# PROBLEM REQUIREMENTS
Among the entries below, find the lines holding "parts" and copy them.

(Records excerpted from a collection)
|---|

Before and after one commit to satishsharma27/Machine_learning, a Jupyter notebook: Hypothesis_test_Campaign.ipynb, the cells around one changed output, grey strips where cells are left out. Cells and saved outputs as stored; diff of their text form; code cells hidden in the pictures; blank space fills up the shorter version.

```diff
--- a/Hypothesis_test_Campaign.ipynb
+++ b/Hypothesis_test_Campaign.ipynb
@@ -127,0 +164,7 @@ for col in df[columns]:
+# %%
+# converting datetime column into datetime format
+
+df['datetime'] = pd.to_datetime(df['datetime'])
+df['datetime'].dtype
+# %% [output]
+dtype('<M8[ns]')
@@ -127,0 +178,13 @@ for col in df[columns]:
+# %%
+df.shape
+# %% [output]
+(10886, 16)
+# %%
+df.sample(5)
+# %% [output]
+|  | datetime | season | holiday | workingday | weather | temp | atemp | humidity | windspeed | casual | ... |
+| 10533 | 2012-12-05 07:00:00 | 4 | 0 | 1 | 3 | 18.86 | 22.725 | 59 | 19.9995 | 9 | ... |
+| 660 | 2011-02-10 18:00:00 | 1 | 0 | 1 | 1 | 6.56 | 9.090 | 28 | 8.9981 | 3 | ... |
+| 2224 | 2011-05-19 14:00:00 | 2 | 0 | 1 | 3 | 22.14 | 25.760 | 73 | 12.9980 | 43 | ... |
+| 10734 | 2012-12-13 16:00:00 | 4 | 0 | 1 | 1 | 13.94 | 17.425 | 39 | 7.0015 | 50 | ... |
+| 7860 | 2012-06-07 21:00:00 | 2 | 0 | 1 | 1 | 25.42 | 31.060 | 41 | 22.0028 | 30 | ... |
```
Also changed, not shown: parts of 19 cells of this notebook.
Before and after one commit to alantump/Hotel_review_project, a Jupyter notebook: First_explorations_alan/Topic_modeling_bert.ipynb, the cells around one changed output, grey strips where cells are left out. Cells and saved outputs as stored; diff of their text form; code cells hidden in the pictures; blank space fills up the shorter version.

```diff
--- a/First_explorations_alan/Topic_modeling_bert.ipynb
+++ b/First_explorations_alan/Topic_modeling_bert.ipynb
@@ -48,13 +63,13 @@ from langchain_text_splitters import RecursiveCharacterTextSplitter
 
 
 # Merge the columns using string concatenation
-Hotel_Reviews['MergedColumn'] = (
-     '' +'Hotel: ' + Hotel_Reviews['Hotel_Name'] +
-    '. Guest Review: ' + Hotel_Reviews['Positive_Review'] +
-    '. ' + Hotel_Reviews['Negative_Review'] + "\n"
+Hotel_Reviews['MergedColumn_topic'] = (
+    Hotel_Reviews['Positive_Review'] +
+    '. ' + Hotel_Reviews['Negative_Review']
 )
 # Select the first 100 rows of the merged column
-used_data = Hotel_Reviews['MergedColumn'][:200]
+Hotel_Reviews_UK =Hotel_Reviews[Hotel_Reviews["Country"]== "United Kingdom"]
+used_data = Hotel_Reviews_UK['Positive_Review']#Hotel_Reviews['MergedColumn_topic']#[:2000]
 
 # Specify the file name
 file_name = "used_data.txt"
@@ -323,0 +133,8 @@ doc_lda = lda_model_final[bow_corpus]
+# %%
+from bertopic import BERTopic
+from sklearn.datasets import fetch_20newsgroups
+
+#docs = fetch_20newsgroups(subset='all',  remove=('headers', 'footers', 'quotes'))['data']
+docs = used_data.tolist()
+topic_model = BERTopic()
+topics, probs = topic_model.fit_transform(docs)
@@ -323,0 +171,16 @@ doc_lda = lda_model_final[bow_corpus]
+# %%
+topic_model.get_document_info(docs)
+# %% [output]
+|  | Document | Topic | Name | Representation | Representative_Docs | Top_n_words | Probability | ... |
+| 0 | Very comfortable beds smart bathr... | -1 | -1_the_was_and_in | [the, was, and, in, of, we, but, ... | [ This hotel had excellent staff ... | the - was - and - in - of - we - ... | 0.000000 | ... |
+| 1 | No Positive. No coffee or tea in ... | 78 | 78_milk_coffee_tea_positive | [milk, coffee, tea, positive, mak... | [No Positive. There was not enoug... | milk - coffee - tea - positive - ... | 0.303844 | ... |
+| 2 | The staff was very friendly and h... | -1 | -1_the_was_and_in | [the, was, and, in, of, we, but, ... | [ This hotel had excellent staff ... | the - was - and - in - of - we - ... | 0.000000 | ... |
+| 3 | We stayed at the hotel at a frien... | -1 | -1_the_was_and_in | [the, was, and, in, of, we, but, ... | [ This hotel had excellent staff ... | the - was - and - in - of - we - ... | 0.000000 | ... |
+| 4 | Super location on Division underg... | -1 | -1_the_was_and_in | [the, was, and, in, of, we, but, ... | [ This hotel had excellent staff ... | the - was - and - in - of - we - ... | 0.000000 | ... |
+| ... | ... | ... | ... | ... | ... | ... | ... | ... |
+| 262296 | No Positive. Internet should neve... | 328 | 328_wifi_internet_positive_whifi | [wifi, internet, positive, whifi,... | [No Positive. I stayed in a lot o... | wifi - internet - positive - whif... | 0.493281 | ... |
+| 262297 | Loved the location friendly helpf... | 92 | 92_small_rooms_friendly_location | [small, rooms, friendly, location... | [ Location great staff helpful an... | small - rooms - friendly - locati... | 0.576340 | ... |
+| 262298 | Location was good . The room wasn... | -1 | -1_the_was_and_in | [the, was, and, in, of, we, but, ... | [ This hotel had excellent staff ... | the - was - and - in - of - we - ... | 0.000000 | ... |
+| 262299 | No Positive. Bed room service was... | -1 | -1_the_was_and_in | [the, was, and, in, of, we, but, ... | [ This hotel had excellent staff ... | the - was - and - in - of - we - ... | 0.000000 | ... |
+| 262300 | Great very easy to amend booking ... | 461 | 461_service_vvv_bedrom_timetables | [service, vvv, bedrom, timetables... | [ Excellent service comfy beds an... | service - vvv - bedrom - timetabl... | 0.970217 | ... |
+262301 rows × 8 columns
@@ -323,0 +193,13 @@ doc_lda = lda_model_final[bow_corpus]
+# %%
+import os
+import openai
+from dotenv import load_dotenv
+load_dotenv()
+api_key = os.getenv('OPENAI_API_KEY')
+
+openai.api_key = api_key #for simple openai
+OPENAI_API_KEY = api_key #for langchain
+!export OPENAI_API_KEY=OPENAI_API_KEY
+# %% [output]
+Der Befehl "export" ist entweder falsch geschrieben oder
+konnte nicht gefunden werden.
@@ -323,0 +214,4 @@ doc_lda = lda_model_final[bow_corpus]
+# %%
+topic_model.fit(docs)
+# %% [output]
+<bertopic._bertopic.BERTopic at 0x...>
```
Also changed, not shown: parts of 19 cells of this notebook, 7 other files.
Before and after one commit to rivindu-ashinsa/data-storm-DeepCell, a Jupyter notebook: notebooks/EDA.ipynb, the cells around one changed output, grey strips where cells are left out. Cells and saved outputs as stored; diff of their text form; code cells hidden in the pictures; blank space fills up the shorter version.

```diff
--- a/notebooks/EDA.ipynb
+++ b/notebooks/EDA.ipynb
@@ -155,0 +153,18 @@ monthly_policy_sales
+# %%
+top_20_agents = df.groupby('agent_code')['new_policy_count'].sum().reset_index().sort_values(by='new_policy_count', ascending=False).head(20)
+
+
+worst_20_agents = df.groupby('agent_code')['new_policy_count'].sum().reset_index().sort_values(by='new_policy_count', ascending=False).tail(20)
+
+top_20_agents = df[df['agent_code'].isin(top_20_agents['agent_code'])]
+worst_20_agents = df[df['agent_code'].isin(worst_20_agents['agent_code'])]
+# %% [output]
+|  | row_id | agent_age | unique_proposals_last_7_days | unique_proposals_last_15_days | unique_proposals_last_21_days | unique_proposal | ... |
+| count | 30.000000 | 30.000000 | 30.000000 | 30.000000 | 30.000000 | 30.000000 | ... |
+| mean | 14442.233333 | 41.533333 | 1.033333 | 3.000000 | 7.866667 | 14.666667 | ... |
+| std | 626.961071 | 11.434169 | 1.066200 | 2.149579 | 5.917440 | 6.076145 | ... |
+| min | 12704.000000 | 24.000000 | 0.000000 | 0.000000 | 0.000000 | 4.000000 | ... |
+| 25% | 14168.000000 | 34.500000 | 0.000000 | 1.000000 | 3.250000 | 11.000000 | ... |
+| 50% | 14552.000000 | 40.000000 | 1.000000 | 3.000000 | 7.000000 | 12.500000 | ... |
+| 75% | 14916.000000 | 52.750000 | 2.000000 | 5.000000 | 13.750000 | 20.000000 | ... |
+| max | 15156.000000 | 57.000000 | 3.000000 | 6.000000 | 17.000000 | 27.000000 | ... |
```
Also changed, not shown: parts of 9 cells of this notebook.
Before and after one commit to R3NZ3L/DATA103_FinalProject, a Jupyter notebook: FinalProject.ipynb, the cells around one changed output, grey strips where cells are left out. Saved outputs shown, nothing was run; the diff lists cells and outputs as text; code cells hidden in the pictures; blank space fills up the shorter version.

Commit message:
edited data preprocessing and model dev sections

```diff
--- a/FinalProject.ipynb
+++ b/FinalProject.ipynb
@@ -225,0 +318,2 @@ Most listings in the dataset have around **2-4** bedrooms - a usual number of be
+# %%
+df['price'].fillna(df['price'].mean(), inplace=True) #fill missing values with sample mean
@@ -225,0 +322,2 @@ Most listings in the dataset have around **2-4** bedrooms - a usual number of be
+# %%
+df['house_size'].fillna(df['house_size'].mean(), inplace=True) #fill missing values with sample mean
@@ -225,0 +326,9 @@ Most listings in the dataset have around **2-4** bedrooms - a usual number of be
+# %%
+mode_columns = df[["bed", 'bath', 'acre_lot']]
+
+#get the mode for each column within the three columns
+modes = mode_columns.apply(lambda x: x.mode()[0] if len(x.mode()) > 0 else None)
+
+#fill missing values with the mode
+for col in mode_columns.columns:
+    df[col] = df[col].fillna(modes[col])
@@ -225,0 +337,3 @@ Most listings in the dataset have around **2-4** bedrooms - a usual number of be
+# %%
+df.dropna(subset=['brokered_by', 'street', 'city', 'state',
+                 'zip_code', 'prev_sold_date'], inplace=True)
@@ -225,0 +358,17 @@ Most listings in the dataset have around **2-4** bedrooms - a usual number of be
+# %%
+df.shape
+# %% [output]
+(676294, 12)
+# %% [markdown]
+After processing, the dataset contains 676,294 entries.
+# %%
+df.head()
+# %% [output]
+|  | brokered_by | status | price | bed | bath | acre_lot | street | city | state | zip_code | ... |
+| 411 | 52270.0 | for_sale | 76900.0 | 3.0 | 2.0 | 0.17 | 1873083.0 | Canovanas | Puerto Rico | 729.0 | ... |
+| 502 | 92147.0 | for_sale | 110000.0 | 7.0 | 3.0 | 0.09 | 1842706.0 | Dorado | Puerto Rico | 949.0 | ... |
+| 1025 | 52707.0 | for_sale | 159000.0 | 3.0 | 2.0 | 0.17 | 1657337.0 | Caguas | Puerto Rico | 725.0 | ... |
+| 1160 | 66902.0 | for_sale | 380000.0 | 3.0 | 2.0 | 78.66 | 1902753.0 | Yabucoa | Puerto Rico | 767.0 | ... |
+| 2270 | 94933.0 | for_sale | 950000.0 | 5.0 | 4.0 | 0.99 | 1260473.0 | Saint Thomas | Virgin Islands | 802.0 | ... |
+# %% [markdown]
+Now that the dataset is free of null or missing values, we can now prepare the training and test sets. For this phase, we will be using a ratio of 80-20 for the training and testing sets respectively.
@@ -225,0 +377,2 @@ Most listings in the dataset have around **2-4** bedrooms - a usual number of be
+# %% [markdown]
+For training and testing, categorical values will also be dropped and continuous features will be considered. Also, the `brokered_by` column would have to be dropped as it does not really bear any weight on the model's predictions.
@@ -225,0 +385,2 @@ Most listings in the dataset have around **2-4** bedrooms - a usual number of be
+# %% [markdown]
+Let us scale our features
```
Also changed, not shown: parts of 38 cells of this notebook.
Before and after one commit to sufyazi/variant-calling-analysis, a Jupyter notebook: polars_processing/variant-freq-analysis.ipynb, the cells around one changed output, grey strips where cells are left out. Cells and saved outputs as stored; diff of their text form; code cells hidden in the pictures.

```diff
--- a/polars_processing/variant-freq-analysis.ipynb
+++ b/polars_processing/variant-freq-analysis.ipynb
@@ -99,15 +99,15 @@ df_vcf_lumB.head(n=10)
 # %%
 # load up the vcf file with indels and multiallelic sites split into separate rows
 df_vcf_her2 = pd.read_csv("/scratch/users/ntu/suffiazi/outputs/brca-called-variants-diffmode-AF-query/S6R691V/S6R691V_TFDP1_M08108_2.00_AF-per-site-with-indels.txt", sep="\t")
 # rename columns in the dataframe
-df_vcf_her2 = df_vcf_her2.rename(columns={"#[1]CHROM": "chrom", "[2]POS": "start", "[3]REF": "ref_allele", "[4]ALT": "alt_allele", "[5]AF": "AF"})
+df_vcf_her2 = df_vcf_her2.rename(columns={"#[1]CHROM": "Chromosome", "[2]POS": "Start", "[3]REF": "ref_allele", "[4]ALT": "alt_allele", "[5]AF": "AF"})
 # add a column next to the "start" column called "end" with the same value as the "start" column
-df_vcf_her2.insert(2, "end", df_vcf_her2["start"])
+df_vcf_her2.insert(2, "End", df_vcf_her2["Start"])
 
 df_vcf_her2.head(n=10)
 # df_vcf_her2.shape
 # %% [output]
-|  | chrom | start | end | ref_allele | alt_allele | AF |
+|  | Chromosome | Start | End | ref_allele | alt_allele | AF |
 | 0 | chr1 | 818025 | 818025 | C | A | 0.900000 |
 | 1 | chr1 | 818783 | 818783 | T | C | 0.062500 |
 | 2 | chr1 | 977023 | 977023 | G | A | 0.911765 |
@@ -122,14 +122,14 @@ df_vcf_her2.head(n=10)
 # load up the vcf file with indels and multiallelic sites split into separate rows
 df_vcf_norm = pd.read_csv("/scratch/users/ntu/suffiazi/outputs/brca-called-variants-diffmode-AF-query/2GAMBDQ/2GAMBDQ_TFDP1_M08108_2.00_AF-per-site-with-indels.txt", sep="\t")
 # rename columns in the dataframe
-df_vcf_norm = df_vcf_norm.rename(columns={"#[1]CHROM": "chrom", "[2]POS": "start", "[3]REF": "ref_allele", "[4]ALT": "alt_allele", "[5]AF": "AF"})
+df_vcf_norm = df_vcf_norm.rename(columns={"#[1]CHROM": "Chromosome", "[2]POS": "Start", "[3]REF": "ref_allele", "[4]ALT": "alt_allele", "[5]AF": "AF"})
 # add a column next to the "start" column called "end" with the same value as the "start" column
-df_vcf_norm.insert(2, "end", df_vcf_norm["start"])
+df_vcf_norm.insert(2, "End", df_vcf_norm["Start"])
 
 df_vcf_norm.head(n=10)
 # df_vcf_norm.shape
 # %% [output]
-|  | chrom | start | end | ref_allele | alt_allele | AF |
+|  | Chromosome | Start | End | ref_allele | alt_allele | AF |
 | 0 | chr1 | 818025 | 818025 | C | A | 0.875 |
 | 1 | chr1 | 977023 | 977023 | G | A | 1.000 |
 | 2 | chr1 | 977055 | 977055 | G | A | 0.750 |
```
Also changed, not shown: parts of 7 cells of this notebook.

|---|

# REPLY
Also changed, not shown: parts of 19 cells of this notebook.
Also changed, not shown: parts of 19 cells of this notebook, 7 other files.
Also changed, not shown: parts of 9 cells of this notebook.
Also changed, not shown: parts of 38 cells of this notebook.
Also changed, not shown: parts of 7 cells of this notebook.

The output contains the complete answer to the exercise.